[User interface change data]

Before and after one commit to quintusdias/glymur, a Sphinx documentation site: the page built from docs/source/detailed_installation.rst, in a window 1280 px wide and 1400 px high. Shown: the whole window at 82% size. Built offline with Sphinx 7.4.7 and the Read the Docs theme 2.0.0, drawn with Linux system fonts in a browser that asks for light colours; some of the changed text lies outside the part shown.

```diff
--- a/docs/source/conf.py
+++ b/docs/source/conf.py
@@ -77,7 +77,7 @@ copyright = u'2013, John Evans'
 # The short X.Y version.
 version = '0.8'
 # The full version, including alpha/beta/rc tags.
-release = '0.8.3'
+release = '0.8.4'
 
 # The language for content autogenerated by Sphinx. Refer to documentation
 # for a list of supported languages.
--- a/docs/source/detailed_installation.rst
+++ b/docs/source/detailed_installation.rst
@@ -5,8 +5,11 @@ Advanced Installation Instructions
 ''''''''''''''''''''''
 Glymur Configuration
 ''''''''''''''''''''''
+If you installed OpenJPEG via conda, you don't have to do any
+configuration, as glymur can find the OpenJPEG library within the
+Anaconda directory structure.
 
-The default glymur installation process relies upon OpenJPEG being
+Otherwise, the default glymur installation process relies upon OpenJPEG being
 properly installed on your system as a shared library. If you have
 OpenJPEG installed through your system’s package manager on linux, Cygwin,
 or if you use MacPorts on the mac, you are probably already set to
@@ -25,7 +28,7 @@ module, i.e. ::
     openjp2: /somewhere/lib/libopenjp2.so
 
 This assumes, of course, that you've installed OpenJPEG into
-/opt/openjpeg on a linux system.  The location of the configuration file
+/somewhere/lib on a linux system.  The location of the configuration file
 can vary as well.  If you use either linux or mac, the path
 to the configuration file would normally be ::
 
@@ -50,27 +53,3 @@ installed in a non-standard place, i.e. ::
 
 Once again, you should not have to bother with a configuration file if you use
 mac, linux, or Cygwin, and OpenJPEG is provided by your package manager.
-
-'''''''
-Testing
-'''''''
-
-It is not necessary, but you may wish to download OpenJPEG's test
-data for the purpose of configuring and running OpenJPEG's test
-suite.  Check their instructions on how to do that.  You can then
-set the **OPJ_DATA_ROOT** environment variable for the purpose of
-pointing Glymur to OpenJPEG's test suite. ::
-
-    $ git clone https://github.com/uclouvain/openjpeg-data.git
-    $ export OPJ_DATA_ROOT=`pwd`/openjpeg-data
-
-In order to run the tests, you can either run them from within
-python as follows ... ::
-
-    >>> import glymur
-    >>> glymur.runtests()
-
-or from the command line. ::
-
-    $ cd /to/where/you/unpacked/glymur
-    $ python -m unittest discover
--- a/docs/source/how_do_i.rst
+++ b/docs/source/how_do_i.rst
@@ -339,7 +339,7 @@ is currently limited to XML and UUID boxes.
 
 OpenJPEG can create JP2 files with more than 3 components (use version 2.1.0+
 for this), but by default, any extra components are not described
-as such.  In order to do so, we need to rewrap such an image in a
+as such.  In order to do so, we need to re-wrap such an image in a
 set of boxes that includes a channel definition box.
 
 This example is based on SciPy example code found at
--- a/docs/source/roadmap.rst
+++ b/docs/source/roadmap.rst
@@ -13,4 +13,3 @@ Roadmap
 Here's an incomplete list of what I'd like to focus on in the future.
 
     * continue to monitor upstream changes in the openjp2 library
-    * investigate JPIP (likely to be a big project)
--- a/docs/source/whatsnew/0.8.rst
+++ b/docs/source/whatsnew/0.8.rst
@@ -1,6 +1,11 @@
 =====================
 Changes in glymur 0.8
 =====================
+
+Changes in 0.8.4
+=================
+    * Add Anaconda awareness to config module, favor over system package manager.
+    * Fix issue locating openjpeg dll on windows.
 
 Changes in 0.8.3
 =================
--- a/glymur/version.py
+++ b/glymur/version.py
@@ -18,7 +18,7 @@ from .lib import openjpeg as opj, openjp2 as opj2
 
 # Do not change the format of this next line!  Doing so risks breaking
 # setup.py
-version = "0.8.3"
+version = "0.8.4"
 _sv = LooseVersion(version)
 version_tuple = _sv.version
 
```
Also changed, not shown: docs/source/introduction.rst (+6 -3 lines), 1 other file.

Task directions: With "from" as the search string, filter the records and return each line that has it.

Expected output:
Before and after one commit to quintusdias/glymur, a Sphinx documentation site: the page built from docs/source/detailed_installation.rst, in a window 1280 px wide and 1400 px high. Shown: the whole window at 82% size. Built offline with Sphinx 7.4.7 and the Read the Docs theme 2.0.0, drawn with Linux system fonts in a browser that asks for light colours; some of the changed text lies outside the part shown.
-In order to run the tests, you can either run them from within
-or from the command line. ::
@@ -18,7 +18,7 @@ from .lib import openjpeg as opj, openjp2 as opj2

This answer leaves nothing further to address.